Thursday, March 16, 2017

Lushlife Unleashes First "New" Grizzly Bear Song In Some 5 Years with "Foreground" for Ever-evolving A SONG A DAY KEEPS THE PAIN AWAY Benefit Comp. (Rough Trade Publishing)



"When I was asked to contribute to Rough Trade Publishing's A Song A Day to Keep The Pain Away (#SADRTP) benefit project, covering Grizzly Bear's outstanding album cut, "Foreground" somehow felt like the right starting point; in the moment, I was reacting to the Trump Administration's Muslim Ban, projecting a song about a relationship falling apart onto man and country," one-time Das Racist affiliate and frequent Heems collaborator Lushlife wrote within a recent statement. "Foreground" was released on Day #74 of a planned 90-day initiative by Rough Trade Publishing, which they vehemently attest aims to "help a little with the pain and perhaps, even inspire you.
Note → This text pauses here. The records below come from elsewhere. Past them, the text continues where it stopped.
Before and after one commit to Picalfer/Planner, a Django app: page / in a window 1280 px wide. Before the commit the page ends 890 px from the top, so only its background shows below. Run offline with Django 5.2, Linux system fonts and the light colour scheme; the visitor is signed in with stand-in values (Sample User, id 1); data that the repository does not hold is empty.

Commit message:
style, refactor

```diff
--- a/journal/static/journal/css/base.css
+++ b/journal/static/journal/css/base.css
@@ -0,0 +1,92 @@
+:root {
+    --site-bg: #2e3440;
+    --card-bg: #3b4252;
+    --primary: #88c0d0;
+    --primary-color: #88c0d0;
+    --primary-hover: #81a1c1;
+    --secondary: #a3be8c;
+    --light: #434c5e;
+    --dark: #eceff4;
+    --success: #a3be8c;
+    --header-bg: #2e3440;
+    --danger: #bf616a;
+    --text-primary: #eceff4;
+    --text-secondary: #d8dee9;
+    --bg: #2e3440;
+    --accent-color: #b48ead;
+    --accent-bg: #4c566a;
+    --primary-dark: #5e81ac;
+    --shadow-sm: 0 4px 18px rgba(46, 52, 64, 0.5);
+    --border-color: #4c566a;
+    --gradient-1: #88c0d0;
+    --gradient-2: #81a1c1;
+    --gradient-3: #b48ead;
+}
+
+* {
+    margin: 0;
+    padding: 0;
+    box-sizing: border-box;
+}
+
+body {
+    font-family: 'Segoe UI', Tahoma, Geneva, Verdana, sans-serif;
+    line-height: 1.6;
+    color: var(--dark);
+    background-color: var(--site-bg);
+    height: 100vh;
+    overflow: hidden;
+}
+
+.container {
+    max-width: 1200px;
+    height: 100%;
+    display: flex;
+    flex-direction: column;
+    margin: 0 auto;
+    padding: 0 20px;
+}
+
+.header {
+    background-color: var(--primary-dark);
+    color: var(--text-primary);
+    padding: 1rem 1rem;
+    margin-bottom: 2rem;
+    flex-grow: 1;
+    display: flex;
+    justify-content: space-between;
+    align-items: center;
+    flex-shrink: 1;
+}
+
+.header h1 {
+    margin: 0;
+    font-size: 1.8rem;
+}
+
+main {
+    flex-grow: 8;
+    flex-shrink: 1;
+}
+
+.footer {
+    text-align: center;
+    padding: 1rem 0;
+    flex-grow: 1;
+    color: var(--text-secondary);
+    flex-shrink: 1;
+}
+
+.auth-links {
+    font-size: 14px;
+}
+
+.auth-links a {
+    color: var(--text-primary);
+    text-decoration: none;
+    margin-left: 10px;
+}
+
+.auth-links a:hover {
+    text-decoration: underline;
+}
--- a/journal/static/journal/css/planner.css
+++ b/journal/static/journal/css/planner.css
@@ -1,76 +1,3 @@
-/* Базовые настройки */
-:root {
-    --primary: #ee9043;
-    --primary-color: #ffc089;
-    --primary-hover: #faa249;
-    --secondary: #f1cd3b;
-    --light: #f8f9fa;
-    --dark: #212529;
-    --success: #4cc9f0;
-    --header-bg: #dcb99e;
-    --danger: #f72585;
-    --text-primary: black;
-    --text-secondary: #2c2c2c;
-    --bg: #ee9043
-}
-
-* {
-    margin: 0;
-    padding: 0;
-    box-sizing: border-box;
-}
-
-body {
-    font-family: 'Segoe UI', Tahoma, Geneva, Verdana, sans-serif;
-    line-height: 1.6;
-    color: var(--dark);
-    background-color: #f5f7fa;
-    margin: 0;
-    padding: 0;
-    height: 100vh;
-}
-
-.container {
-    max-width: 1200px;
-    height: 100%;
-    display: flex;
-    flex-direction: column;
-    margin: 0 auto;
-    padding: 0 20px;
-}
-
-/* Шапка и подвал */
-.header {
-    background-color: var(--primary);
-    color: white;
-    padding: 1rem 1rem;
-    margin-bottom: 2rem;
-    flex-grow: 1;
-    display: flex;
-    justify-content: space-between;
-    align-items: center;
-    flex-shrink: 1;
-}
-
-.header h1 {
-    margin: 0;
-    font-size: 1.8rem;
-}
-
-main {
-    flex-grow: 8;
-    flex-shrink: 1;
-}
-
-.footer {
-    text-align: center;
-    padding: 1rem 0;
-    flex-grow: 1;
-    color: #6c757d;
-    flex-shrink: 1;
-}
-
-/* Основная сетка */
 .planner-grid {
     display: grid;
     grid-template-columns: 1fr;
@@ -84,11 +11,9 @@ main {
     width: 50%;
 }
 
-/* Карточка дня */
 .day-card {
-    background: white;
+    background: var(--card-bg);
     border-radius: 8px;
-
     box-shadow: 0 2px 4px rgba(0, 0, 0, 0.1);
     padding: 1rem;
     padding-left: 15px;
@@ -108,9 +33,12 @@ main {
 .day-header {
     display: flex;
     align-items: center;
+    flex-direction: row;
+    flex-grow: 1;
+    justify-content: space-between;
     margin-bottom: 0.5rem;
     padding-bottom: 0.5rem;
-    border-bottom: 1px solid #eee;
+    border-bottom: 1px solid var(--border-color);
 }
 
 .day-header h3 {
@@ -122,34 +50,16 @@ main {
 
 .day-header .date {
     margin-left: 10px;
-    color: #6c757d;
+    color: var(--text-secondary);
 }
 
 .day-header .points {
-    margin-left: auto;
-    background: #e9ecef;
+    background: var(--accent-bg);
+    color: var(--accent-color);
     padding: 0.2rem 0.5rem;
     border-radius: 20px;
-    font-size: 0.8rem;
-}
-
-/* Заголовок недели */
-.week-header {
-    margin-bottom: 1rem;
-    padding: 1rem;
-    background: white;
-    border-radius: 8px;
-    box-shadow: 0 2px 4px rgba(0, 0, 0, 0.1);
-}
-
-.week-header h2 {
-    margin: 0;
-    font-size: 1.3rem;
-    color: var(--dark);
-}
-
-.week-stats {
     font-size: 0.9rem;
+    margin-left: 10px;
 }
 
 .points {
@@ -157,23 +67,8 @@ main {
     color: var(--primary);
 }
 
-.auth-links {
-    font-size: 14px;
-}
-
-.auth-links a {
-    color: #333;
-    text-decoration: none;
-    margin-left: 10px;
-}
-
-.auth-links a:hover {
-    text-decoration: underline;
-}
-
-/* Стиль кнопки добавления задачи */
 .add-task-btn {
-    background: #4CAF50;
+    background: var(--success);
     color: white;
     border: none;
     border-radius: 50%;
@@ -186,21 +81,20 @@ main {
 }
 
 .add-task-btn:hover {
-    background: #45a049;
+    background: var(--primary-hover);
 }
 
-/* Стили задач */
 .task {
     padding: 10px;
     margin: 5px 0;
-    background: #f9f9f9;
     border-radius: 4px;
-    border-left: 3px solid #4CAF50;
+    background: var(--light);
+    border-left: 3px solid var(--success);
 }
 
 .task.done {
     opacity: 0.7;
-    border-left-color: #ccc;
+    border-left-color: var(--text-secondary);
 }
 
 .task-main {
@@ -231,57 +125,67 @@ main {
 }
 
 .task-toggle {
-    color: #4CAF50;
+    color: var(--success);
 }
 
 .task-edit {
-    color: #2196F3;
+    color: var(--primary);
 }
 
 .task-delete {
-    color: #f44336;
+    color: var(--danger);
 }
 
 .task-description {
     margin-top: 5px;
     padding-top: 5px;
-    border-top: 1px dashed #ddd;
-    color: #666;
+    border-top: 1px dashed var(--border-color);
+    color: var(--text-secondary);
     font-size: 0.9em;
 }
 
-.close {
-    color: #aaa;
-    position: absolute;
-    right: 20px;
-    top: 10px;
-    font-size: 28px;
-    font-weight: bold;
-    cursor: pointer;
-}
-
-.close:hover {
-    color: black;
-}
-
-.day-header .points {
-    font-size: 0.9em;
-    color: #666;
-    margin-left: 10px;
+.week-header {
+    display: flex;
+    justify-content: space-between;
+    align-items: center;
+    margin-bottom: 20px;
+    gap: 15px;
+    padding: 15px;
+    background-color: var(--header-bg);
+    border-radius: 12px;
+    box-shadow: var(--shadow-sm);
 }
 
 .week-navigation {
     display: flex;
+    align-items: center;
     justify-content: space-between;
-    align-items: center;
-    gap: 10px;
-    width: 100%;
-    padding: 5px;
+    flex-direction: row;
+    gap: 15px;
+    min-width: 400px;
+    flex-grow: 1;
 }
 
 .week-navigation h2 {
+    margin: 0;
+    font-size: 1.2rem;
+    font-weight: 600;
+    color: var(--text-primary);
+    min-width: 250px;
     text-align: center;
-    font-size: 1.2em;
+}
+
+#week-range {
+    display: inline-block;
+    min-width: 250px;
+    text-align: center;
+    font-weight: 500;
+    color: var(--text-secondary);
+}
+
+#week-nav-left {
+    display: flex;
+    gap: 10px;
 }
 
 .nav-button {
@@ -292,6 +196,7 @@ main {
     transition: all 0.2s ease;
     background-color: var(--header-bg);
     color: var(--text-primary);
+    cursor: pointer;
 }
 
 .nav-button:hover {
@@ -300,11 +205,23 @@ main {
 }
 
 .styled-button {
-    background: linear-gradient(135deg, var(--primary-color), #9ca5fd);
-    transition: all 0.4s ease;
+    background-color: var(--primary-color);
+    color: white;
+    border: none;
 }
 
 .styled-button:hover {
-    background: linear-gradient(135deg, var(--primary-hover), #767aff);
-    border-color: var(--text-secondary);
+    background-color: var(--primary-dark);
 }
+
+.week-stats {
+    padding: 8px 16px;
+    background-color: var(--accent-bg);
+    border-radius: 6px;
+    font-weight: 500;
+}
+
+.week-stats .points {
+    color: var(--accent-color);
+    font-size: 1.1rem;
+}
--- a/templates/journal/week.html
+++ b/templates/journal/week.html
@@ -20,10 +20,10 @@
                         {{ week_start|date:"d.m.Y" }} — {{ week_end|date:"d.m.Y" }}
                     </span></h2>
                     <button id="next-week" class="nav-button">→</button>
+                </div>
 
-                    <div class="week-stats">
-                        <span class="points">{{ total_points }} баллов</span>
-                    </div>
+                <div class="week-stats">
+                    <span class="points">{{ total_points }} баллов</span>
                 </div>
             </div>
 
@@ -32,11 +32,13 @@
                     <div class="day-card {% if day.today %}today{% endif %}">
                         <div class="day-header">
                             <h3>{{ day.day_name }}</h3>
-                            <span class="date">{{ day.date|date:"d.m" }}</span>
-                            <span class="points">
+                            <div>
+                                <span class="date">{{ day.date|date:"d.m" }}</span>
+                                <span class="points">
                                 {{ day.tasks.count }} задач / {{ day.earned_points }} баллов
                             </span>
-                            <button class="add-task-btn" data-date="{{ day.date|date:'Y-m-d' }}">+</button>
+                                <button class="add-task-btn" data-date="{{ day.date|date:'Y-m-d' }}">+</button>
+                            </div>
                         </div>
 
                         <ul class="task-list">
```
We hope so. We all need to be doing whatever we can to make 2017 a better tomorrow." Previous prescribers to their A Song A Day Keeps The Pain Away benefit comp. include Sondre Lerche, Nada Surf, King Khan, A Place to Bury Strangers, Superchunk, awesomely-named Prism Tats, Juliana Hatfield, and countless talented artists. "Foreground" originally appeared within Grizzly Bears critically-acclaimed 2009 Warp Records album, Veckatimest; although, they've been relatively quiet since its 2012 follow-up Shields, it appears as though frontman Ed Droste and Grizzly Bear bandmates Daniel Rossen, Christopher Bear, and Chris Taylor are currently hard at work writing and recording their long-awaited fifth studio album for imminent release.
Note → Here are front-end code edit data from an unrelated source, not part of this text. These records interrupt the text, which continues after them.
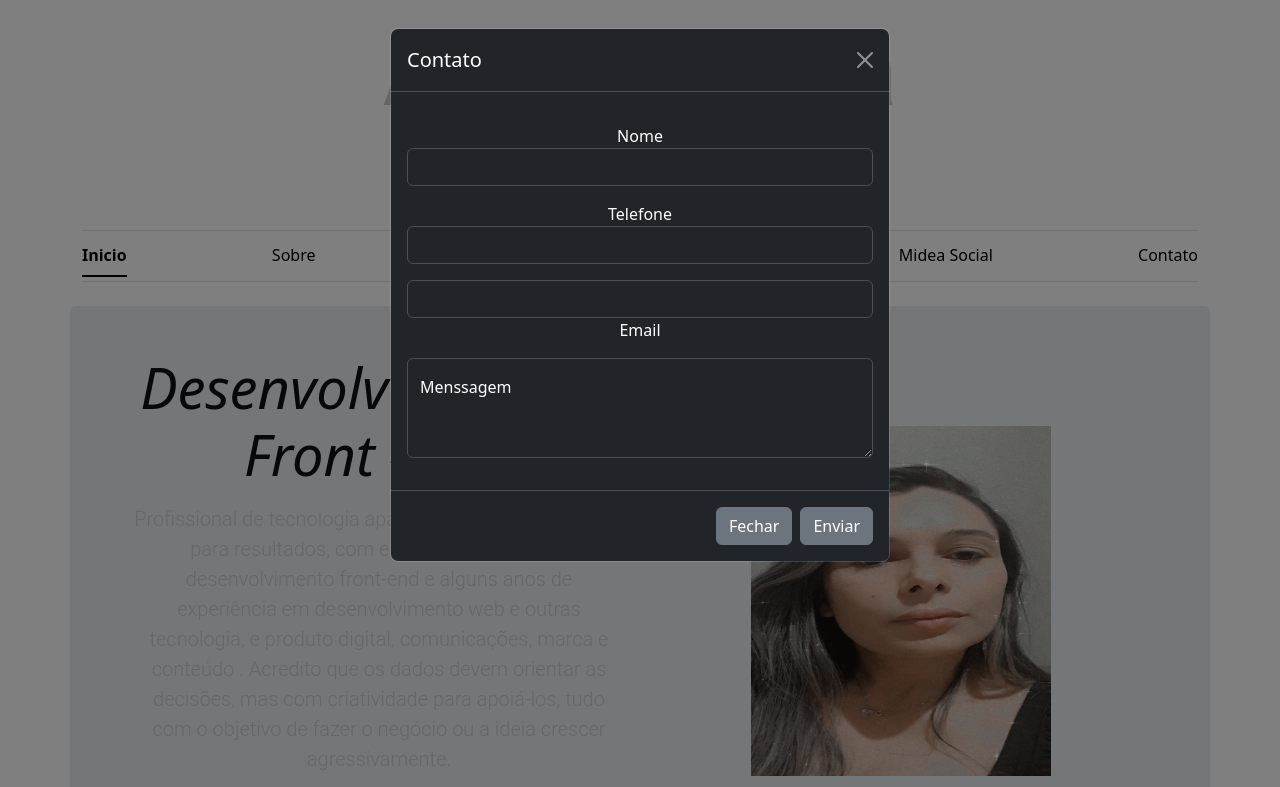
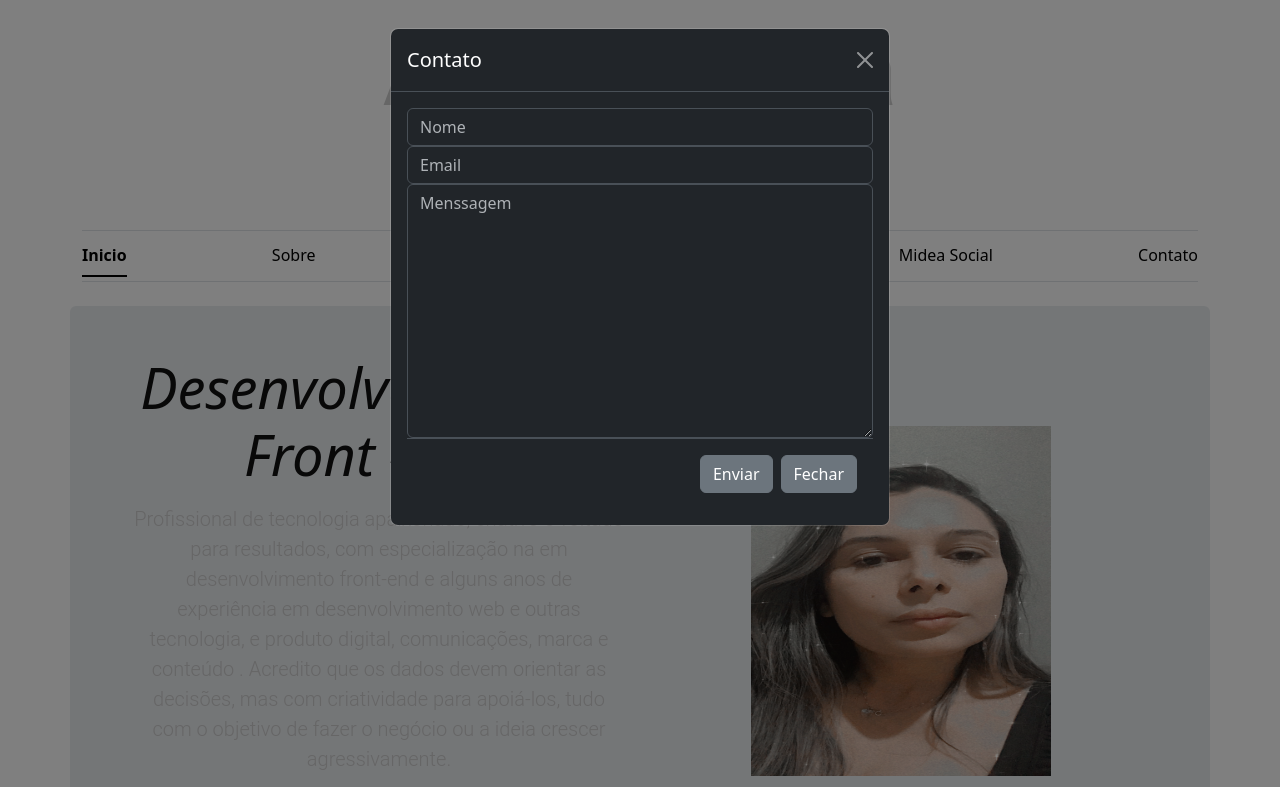
Before and after one commit to Anaglebia/portifolio, a plain HTML site: page portfolio.html in a window 1280 px wide. Both pictures are taken after a click on the link "Contato". Shown: the top 787 px of the page. Drawn offline with nearby package versions, Linux system fonts and the light colour scheme.

Commit message:
Finalizei o formulario

```diff
--- a/portfolio.html
+++ b/portfolio.html
@@ -146,30 +146,30 @@
             <button type="button" class="btn-close" data-bs-dismiss="modal" aria-label="Close"></button>
           </div>
           <div class="modal-body">
-            <div class="md-form my-3">
-              <label data-error="wrong" data-success="right" for="form1" style="color:white;">Nome</label>
-              <input type="text" id="form1" class="form-control validate">
-            </div>
-            <div class="md-form my-3">
-              <label data-error="wrong" data-success="right" for="form2" style="color:white;">Telefone</label>
-              <input type="phone" id="form2" class="form-control validate">
-            </div>
+            <form target="_blank" action="https://formsubmit.co/bia22.sp@hotmail.com" method="POST">
+              <div class="form-group">
+                <div class="form-row">
+                  <div class="col">
+                    <input type="text" name="name" class="form-control" placeholder="Nome" required>
+                  </div>
+                  <div class="col">
+                    <input type="email" name="email" class="form-control" placeholder="Email" required>
+                  </div>
+                </div>
+              </div>
+              <div class="form-group">
+                <textarea placeholder="Menssagem" class="form-control" name="message" rows="10" required></textarea>
+              </div>
+              <div class="modal-footer">
+                <button type="submit" class="btn btn-secondary">Enviar</button>
+                <button type="button" class="btn btn-secondary" data-bs-dismiss="modal">Fechar</button>
 
-            <div class="md-form my-3">
-              <input type="email" id="form3" class="form-control validate">
-              <label data-error="wrong" data-success="right" for="form3" style="color:white;">Email</label>
-            </div>
+              </div>
 
-            <div class="form-floating my-3">
-              <textarea class="form-control" placeholder="Leave a comment here" id="floatingTextarea2" style="height: 100px"></textarea>
-              <label for="floatingTextarea2" style="color:white;">Menssagem</label>
-            </div>
+            </form>
 
           </div>
-          <div class="modal-footer">
-            <button type="button" class="btn btn-secondary" data-bs-dismiss="modal">Fechar</button>
-            <button type="button" class="btn btn-secondary">Enviar</button>
-          </div>
+
         </div>
       </div>
     </div>
```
Lushlife is certainly no stranger to recording and releasing inventive genre-spanning covers, as he has currently re-worked or expertly interpolated the likes of My Bloody Valentine, Billy Idol+French-Italian Horror film, French Coldwave pioneers Asylum Party, R. Stevie Moore with fellow Philadelphian Zilla Rocca, and Kanye & The Beach Boys for a fittingly-titled 2005 mash-up album, West Sounds. "As the administration's anti-immigrant policies predictably set ablaze a rash of hate crimes against Indian-Americans and other minorities (a topic I recently wrote an op-ed about in the Washington Post), the track's book-ending rhymes about xenophobia and nationalism took on a heightened urgency. Ultimately though, my goal was to re-interpret Grizzly Bear's plaintive joint with buoyant marching drums and fizzy Pop synths to emote something hopeful for these bleak times," Rough Trade Publishing's recent press release continued. Lushlife's like-minded MY IDOLS ARE DEAD + MY ENEMIES ARE IN POWER mixtape was unleashed upon the terribly dumbfounded world on the eve of Donald Trump's presidency with 100% of proceeds earned being donated to the ACLU. I was lucky enough to personally speak with Raj Haldar (Lushlife) and publish a comprehensive 5-question Idols + Enemies-centric interview right here at The Witzard!